-- INPUT RECORDS --
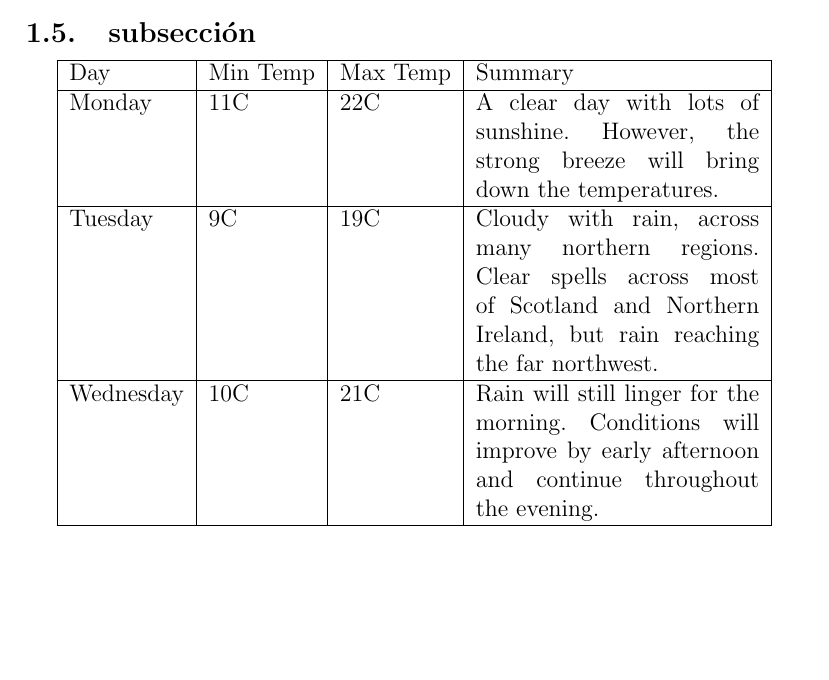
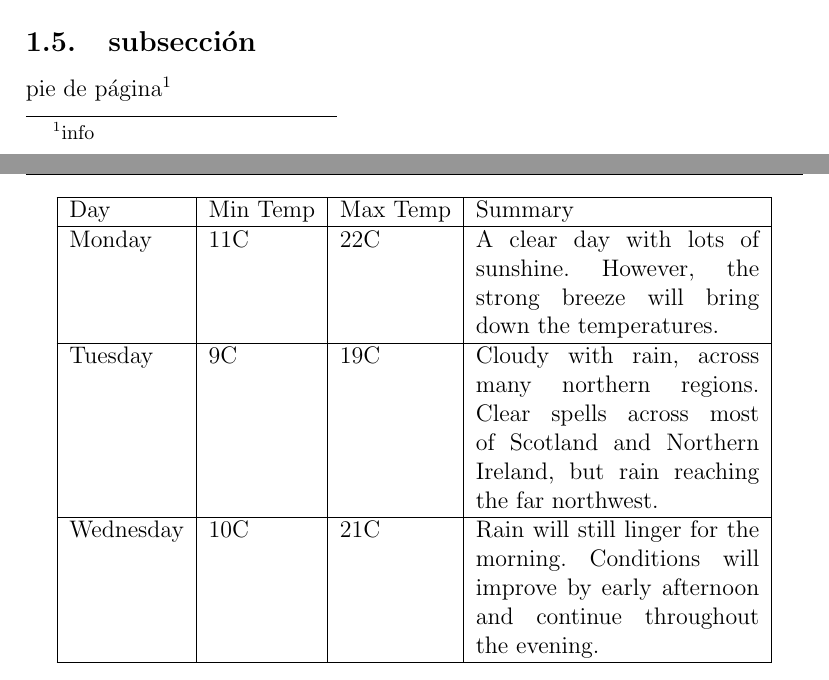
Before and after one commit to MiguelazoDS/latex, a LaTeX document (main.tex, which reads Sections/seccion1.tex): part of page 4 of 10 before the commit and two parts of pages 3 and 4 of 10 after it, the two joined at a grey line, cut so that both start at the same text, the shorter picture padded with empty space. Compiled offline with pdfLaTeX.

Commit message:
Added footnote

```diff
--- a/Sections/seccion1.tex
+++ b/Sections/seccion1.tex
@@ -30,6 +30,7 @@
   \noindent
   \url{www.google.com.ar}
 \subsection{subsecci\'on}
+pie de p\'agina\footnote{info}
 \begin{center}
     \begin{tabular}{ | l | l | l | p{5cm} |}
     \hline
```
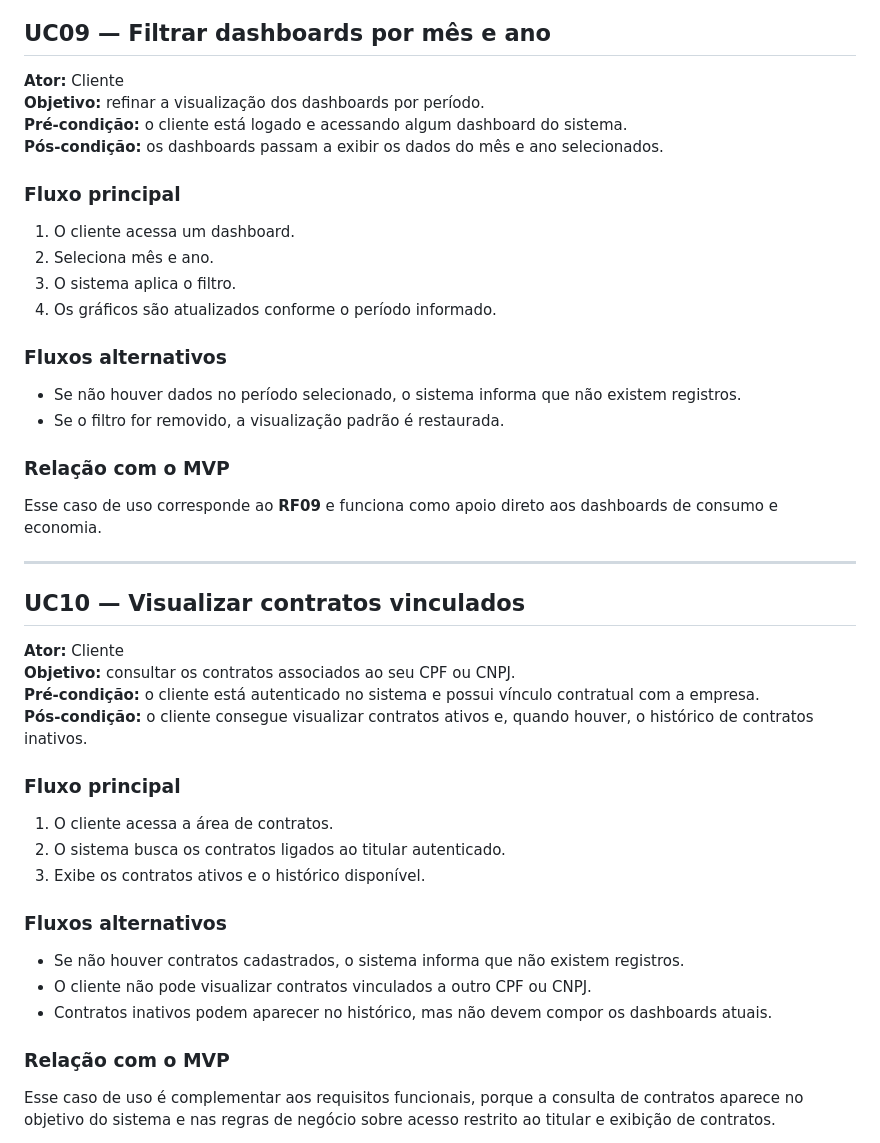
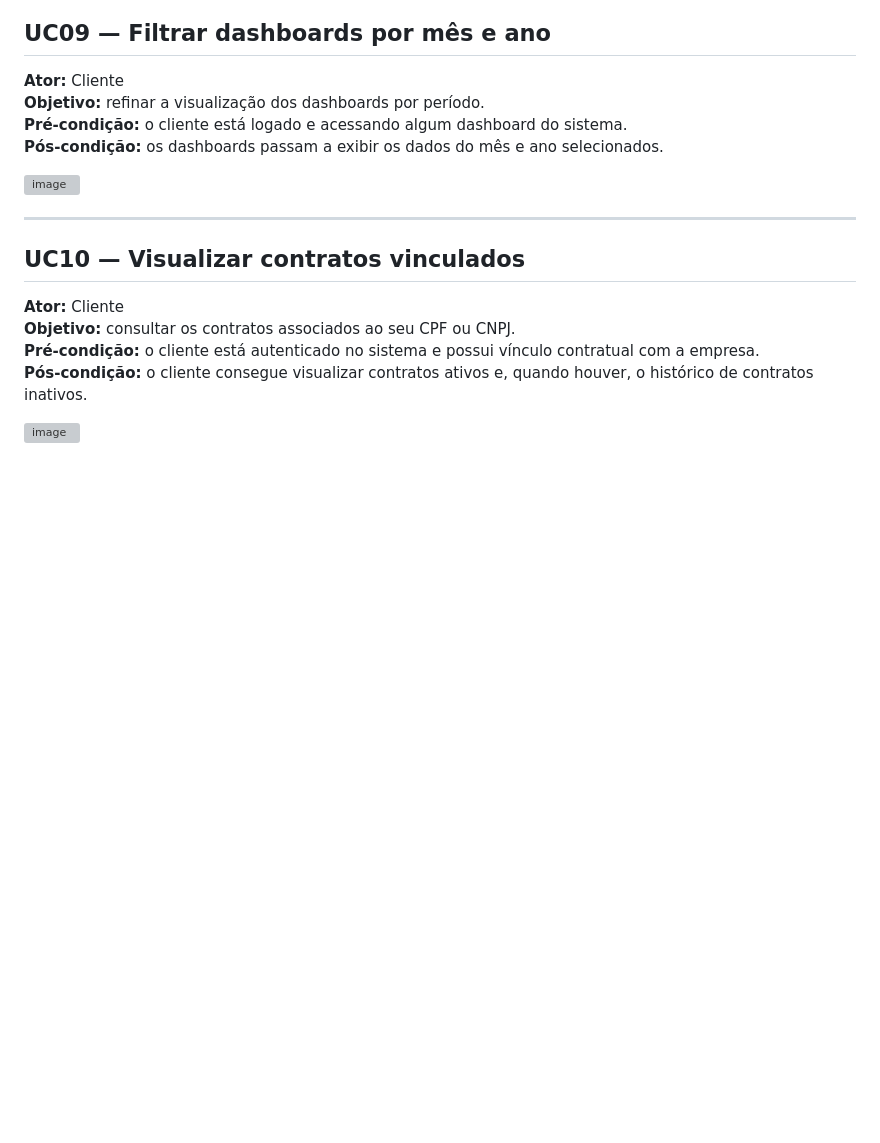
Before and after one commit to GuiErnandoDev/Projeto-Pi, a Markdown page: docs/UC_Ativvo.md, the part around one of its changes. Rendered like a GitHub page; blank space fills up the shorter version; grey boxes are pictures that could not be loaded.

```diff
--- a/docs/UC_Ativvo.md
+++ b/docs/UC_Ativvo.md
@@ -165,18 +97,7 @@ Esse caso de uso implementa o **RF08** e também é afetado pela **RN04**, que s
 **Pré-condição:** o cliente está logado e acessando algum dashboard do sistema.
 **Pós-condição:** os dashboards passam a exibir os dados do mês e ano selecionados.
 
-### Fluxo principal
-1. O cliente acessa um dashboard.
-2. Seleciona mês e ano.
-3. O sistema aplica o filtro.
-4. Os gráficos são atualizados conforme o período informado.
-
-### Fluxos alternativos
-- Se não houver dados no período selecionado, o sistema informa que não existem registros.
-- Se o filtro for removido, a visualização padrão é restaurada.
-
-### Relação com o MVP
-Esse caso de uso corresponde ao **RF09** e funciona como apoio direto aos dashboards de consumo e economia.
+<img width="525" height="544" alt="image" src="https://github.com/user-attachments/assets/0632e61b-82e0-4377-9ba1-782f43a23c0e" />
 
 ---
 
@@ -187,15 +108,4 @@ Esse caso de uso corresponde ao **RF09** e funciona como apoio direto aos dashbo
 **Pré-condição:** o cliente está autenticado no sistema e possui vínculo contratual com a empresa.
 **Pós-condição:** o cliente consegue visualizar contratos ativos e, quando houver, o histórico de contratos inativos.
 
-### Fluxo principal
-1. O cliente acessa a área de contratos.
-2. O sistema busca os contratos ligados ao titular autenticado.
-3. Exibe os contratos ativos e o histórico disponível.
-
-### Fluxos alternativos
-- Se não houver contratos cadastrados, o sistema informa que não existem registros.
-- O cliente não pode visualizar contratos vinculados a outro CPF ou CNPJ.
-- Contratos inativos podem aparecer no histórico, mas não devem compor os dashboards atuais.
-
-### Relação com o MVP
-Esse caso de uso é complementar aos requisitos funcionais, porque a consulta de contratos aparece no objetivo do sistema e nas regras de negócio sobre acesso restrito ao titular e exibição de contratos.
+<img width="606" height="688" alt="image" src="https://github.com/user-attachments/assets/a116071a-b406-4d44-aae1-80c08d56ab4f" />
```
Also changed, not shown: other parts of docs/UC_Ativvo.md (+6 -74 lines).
...
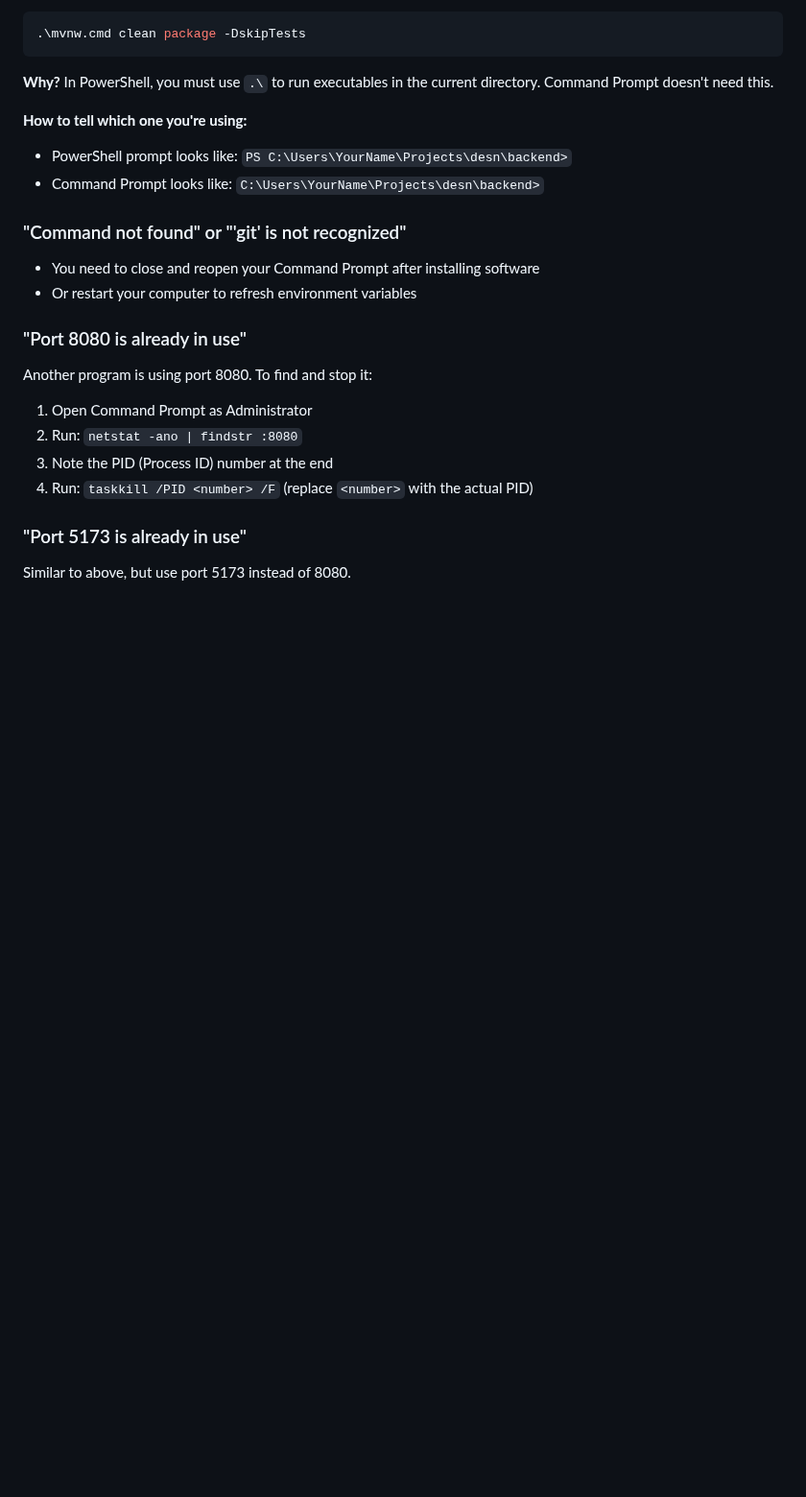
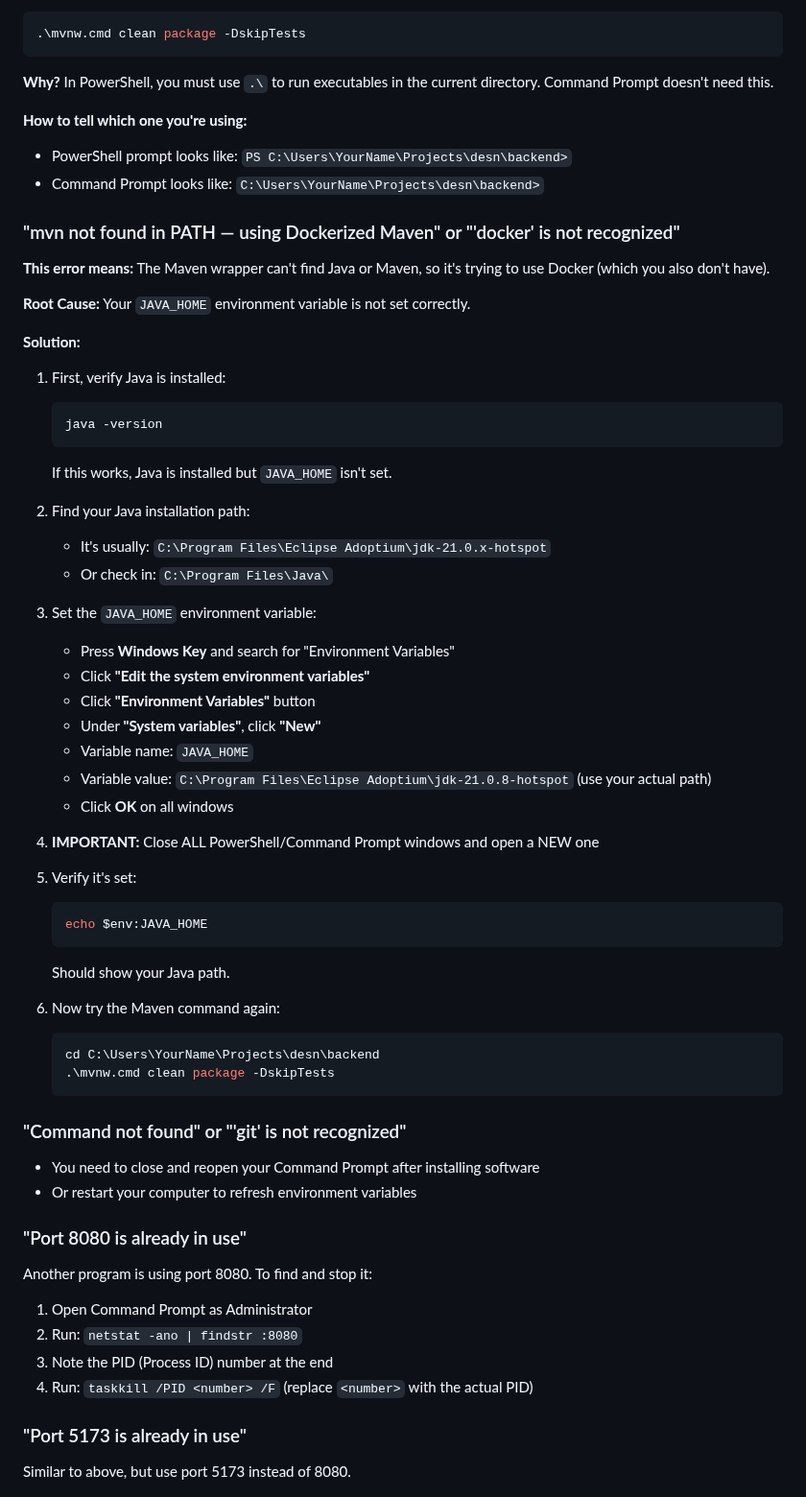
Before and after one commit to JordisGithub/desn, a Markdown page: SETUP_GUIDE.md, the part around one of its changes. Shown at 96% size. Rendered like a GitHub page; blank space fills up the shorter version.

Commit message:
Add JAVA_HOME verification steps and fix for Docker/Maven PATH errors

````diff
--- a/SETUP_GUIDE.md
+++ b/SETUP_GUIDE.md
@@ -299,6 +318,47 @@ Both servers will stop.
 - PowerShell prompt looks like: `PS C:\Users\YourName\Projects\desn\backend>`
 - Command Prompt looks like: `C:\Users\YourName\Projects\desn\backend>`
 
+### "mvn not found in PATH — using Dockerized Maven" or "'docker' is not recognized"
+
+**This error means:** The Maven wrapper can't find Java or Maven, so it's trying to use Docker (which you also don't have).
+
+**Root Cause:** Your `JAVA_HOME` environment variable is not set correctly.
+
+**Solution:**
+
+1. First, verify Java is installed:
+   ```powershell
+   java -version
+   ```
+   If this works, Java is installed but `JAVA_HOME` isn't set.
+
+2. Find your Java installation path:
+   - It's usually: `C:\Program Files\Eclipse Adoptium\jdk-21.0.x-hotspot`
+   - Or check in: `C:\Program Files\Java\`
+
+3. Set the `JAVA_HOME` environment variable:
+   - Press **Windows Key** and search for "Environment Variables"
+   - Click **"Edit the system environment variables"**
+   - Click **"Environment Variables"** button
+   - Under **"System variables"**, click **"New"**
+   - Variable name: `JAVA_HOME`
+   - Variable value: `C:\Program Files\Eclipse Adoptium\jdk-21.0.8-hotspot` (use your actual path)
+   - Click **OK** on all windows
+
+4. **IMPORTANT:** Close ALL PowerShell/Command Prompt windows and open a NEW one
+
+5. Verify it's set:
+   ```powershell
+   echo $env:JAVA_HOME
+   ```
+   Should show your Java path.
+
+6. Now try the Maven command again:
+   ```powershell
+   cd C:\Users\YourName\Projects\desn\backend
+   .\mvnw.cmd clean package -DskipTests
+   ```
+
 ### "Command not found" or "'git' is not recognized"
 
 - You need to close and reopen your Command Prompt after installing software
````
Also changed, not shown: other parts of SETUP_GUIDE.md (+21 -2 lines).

-- PROBLEM REQUIREMENTS --
Reproduce each line of the material containing the word "blank".

-- ANSWER TO THE EXERCISE --
Before and after one commit to GuiErnandoDev/Projeto-Pi, a Markdown page: docs/UC_Ativvo.md, the part around one of its changes. Rendered like a GitHub page; blank space fills up the shorter version; grey boxes are pictures that could not be loaded.
Before and after one commit to JordisGithub/desn, a Markdown page: SETUP_GUIDE.md, the part around one of its changes. Shown at 96% size. Rendered like a GitHub page; blank space fills up the shorter version.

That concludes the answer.